Goal of the exercise:
Every line of the material that includes the word "span" is to be shown.

Excerpted data:
+ + +

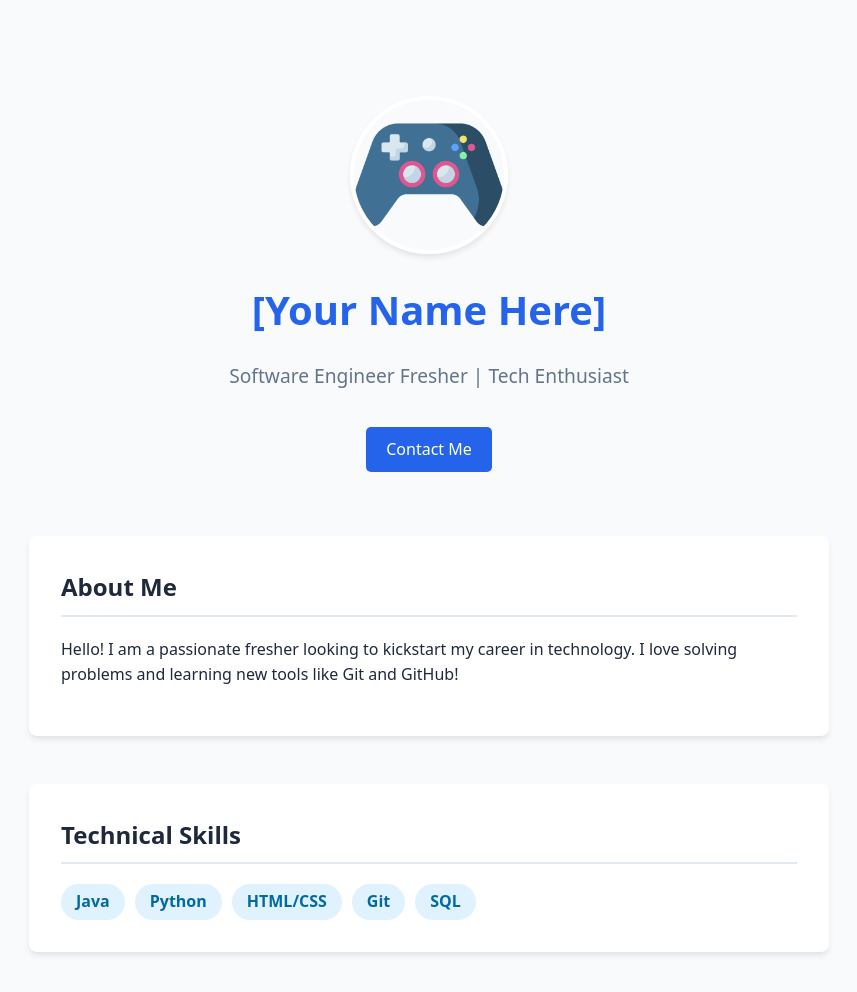
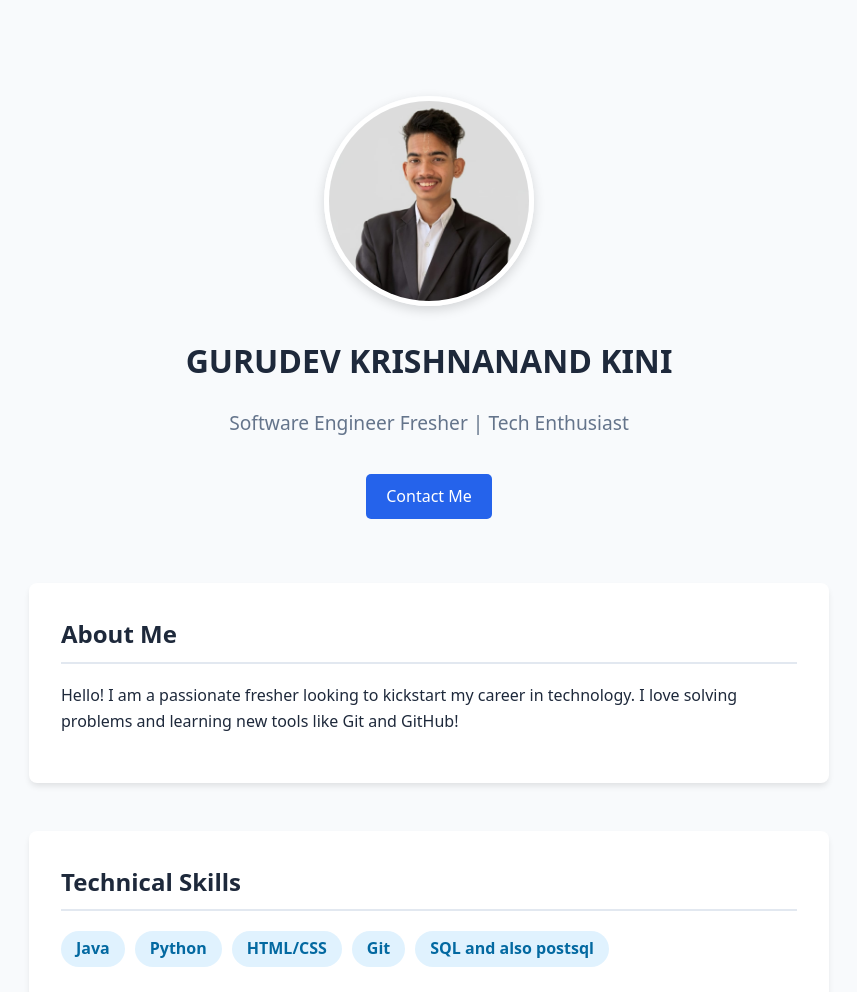
Before and after one commit to Gurudevkini/First_year_demo_portfolio, a plain HTML site: page index.html in a window 1280 px wide. Shown: the top 992 px of the page, without its empty margins (211-1068 px from the left). Drawn offline with Linux system fonts and the light colour scheme.

Commit message:
updating my repo

```diff
--- a/index.html
+++ b/index.html
@@ -12,8 +12,16 @@
 
         /* Header & Profile Image */
         header { text-align: center; padding: 4rem 0; }
-        .profile-img { width: 150px; height: 150px; border-radius: 50%; object-fit: cover; margin-bottom: 1rem; border: 4px solid white; box-shadow: 0 4px 6px -1px rgba(0,0,0,0.1); }
-        header h1 { margin: 0; font-size: 2.5rem; color: var(--primary); }
+       .profile-img {
+    width: 200px;
+    height: 200px;
+    border-radius: 50%;
+    object-fit: cover;
+    object-position: top; /* important */
+    border: 5px solid #fff;
+    box-shadow: 0 4px 12px rgba(0,0,0,0.15);
+}
+
         header p { font-size: 1.2rem; color: #64748b; }
 
         section { margin-bottom: 3rem; background: white; padding: 2rem; border-radius: 8px; box-shadow: 0 4px 6px -1px rgba(0,0,0,0.1); }
@@ -36,11 +44,11 @@
 
 <div class="container">
     <header>
-        <img src="pfp.png" alt="Profile Photo" class="profile-img"> <! Save your photo in this folder and change the src to your filename, e.g. "me.jpg">
+        <img src="github_profilr.jpg" alt="Profile Photo" class="profile-img"> <! Save your photo in this folder and change the src to your filename, e.g. "me.jpg">
 
-        <h1>[Your Name Here]</h1> <! Your name here>
+        <h1>GURUDEV KRISHNANAND KINI</h1> <! Gurudev kini>
         <p>Software Engineer Fresher | Tech Enthusiast</p>
-        <a href="mailto:email@gmail.com" class="btn">Contact Me</a>  <! Replace with your real email here>
+        <a href="mailto:gurudevkinichess@gmail.com" class="btn">Contact Me</a>  <! Replace with your real email here>
     </header>
 
     <section>
@@ -58,7 +66,7 @@
             <span class="skill-tag">Python</span>
             <span class="skill-tag">HTML/CSS</span>
             <span class="skill-tag">Git</span>
-            <span class="skill-tag">SQL</span>
+            <span class="skill-tag">SQL and also postsql</span>
         </div>
     </section>
 
```
Also changed, not shown: github_profilr.jpg (added).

+ + +

Written response:
             <span class="skill-tag">Python</span>
             <span class="skill-tag">HTML/CSS</span>
             <span class="skill-tag">Git</span>
-            <span class="skill-tag">SQL</span>
+            <span class="skill-tag">SQL and also postsql</span>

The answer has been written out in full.